For generations, the reason why the Mary Rose sank during a battle with a French invasion force has divided historians.
Now, the new theory that is being circulated and accepted is that the ship was lost because two thirds of its crew were foreigners who failed to understand orders.
Forensic science examinations of the 16th-century crew's skulls have revealed that the majority were not British but southern European, most probably Spanish.
Researchers believe that the vessel's fate was sealed because of their inability to understand their officers' orders when it began taking on water in the Solent, off Portsmouth, in 1545. It is believed that the crewmen were either mercenaries from the Continent recruited to fight by Henry VIII or Spanish soldiers shipwrecked penniless in Britain and forced into military service.
The new theory also goes some way towards solving the riddle of the last words reputedly shouted by the ship's admiral, George Carew, to another English ship, that his men were "knaves I cannot rule".
Hugh Montgomery, a medical researcher at University College London, has put this latest explanation forward.
He reached the conclusion after he and a team of experts carried out an exhaustive examination of the crew's remains with the permission of the Mary Rose Trust.

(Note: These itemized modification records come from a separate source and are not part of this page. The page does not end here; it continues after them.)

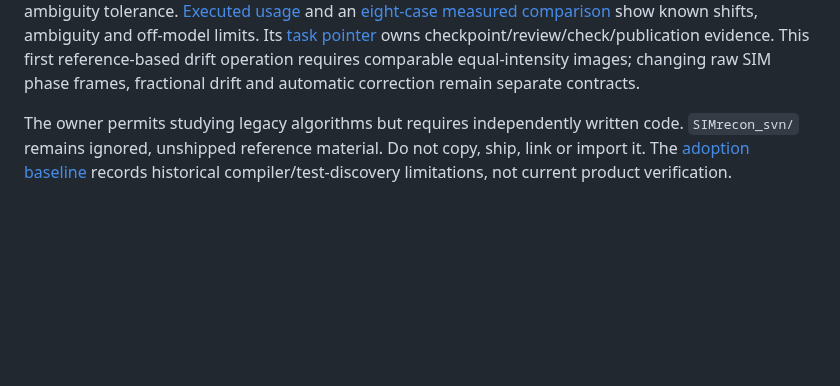
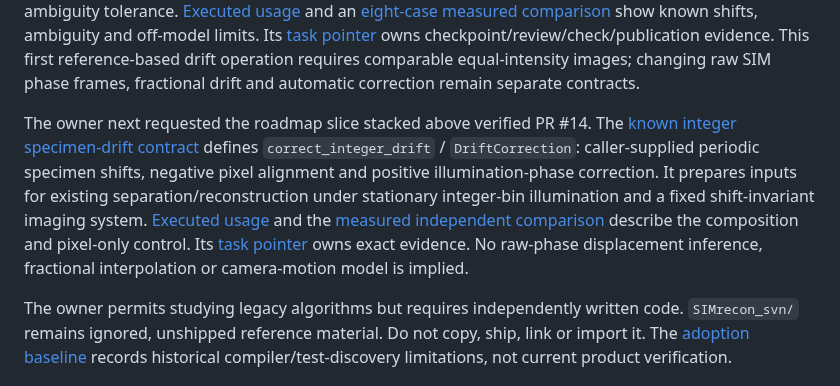
Before and after one commit to david-hoffman/simrecon, a Markdown page: docs/PROJECT.md, the part around the change. GitHub-like rendering; blank space fills up the shorter version.

```diff
--- a/docs/PROJECT.md
+++ b/docs/PROJECT.md
@@ -17,6 +17,8 @@ The owner next requested the roadmap slice stacked above verified PR #11. The [f
 The owner next requested [threshold-based finite-candidate selection](contracts/carrier-selection-v1.md) stacked above verified PR #12. The candidate supplies `select_carrier` / `CarrierSelection`, applying explicit caller residual, geometric-overlap and modulation bounds and selecting only a sole passing row. It retains complete diagnostics and explicit no-match/ambiguous outcomes, including duplicate-row ambiguity. [Usage](usage/carrier-selection.md) and [independent comparison](reports/carrier-selection-comparison.md) demonstrate its limited policy meaning. Its [task pointer](tasks/carrier-selection.md) owns exact checkpoint/review/check/publication evidence. Robust physical-carrier identification/refinement, individual phase-step estimation and drift remain separate future contracts.
 
 The owner next requested the roadmap slice stacked above verified PR #13. The [known-reference periodic translation contract](contracts/translation-estimation-v1.md) now has an implementation candidate supplying `estimate_translation` / `TranslationEstimate`: all-pixel normalized RMS on every canonical integer-pixel shift and explicit caller ambiguity tolerance. [Executed usage](usage/translation-estimation.md) and an [eight-case measured comparison](reports/translation-estimation-comparison.md) show known shifts, ambiguity and off-model limits. Its [task pointer](tasks/translation-estimation.md) owns checkpoint/review/check/publication evidence. This first reference-based drift operation requires comparable equal-intensity images; changing raw SIM phase frames, fractional drift and automatic correction remain separate contracts.
+
+The owner next requested the roadmap slice stacked above verified PR #14. The [known integer specimen-drift contract](contracts/integer-drift-correction-v1.md) defines `correct_integer_drift` / `DriftCorrection`: caller-supplied periodic specimen shifts, negative pixel alignment and positive illumination-phase correction. It prepares inputs for existing separation/reconstruction under stationary integer-bin illumination and a fixed shift-invariant imaging system. [Executed usage](usage/integer-drift-correction.md) and the [measured independent comparison](reports/integer-drift-correction-comparison.md) describe the composition and pixel-only control. Its [task pointer](tasks/integer-drift-correction.md) owns exact evidence. No raw-phase displacement inference, fractional interpolation or camera-motion model is implied.
 
 The owner permits studying legacy algorithms but requires independently written code. `SIMrecon_svn/` remains ignored, unshipped reference material. Do not copy, ship, link or import it. The [adoption baseline](setup/BASELINE.md) records historical compiler/test-discovery limitations, not current product verification.
 
```
Also changed, not shown: LESSONS/20261008T055017Z-integer-drift-01-coordinator-specimen-illumination-oracle.md (added, +13 -0 lines), LESSONS/20261008T060429Z-integer-drift-01-coordinator-analytic-root-acceptance.md (added, +13 -0 lines), LESSONS/20261009T030207Z-integer-drift-figures-worker-circular-metric-display.md (added, +13 -0 lines), docs/MIGRATION-ROADMAP.md (+1 -0 lines), docs/contracts/integer-drift-correction-v1.md (added, +95 -0 lines), docs/reports/integer-drift-correction-comparison.md (added, +171 -0 lines), docs/tasks/integer-drift-correction.md (added, +24 -0 lines), docs/usage/integer-drift-correction.md (added, +100 -0 lines), docs/figures/integer-drift-geometry.png (added), docs/figures/integer-drift-reconstruction.png (added), 5 other files.
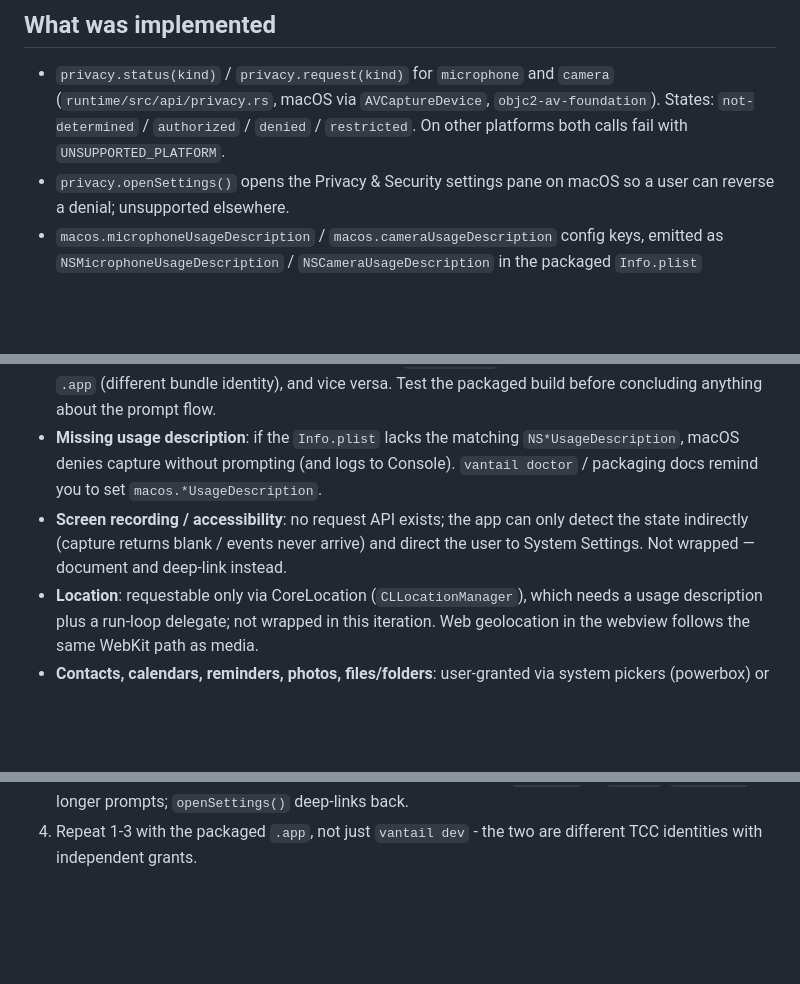
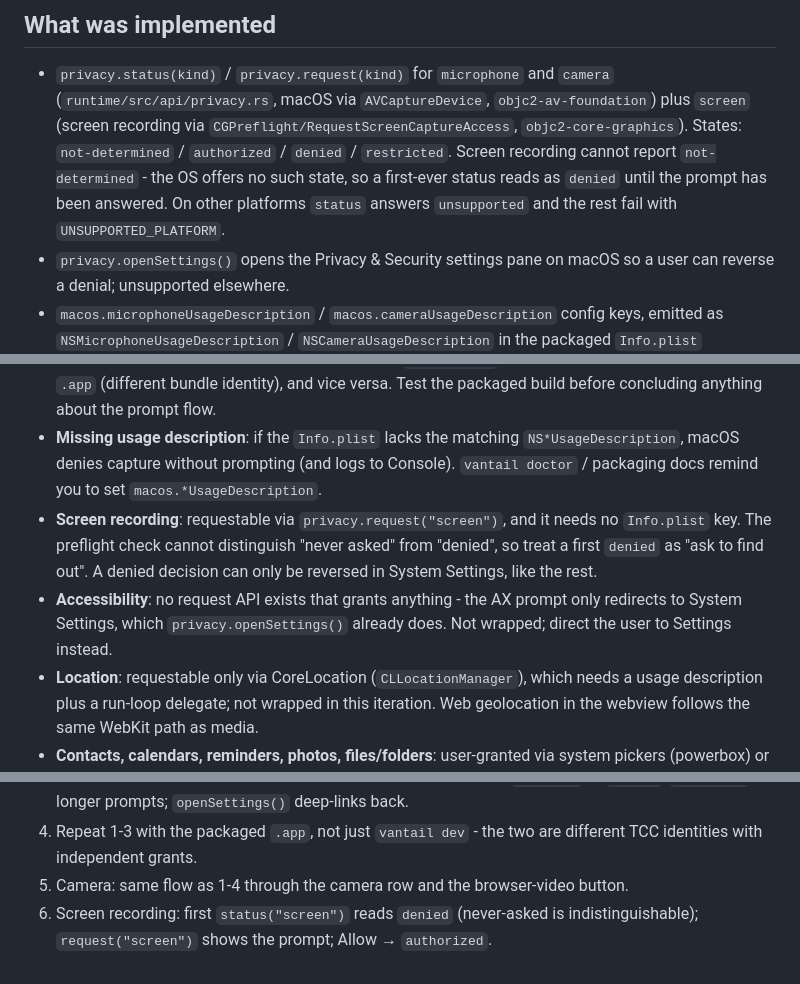
Before and after one commit to Vantail/vantail, a Markdown page: docs/macos-privacy.md, 3 parts joined by grey strips. Drawn GitHub-style; blank space fills up the shorter version.

Commit message:
docs: cover screen recording semantics and all three demo flows

```diff
--- a/docs/macos-privacy.md
+++ b/docs/macos-privacy.md
@@ -25,9 +25,13 @@ How Vantail relates to macOS Transparency, Consent, and Control (TCC).
 ## What was implemented
 
 - `privacy.status(kind)` / `privacy.request(kind)` for `microphone` and `camera`
-  (`runtime/src/api/privacy.rs`, macOS via `AVCaptureDevice`, `objc2-av-foundation`).
-  States: `not-determined` / `authorized` / `denied` / `restricted`. On other platforms
-  both calls fail with `UNSUPPORTED_PLATFORM`.
+  (`runtime/src/api/privacy.rs`, macOS via `AVCaptureDevice`, `objc2-av-foundation`)
+  plus `screen` (screen recording via `CGPreflight/RequestScreenCaptureAccess`,
+  `objc2-core-graphics`).
+  States: `not-determined` / `authorized` / `denied` / `restricted`. Screen recording
+  cannot report `not-determined` - the OS offers no such state, so a first-ever
+  status reads as `denied` until the prompt has been answered. On other platforms
+  `status` answers `unsupported` and the rest fail with `UNSUPPORTED_PLATFORM`.
 - `privacy.openSettings()` opens the Privacy & Security settings pane on macOS so a user
   can reverse a denial; unsupported elsewhere.
 - `macos.microphoneUsageDescription` / `macos.cameraUsageDescription` config keys,
@@ -54,9 +58,13 @@ How Vantail relates to macOS Transparency, Consent, and Control (TCC).
 - **Missing usage description**: if the `Info.plist` lacks the matching
   `NS*UsageDescription`, macOS denies capture without prompting (and logs to Console).
   `vantail doctor` / packaging docs remind you to set `macos.*UsageDescription`.
-- **Screen recording / accessibility**: no request API exists; the app can only detect
-  the state indirectly (capture returns blank / events never arrive) and direct the user
-  to System Settings. Not wrapped — document and deep-link instead.
+- **Screen recording**: requestable via `privacy.request("screen")`, and it needs
+  no `Info.plist` key. The preflight check cannot distinguish "never asked" from
+  "denied", so treat a first `denied` as "ask to find out". A denied decision can
+  only be reversed in System Settings, like the rest.
+- **Accessibility**: no request API exists that grants anything - the AX prompt only
+  redirects to System Settings, which `privacy.openSettings()` already does. Not
+  wrapped; direct the user to Settings instead.
 - **Location**: requestable only via CoreLocation (`CLLocationManager`), which needs a
   usage description plus a run-loop delegate; not wrapped in this iteration. Web
   geolocation in the webview follows the same WebKit path as media.
@@ -92,3 +100,6 @@ hand in the showcase `privacy` panel on a test machine:
    `denied`; `request()` no longer prompts; `openSettings()` deep-links back.
 4. Repeat 1-3 with the packaged `.app`, not just `vantail dev` - the two are
    different TCC identities with independent grants.
+5. Camera: same flow as 1-4 through the camera row and the browser-video button.
+6. Screen recording: first `status("screen")` reads `denied` (never-asked is
+   indistinguishable); `request("screen")` shows the prompt; Allow → `authorized`.
```
Also changed, not shown: docs/api.md (+9 -2 lines).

The ship was raised in 1982 after the recovery of a wealth of artefacts, as well as 10,000 human bones.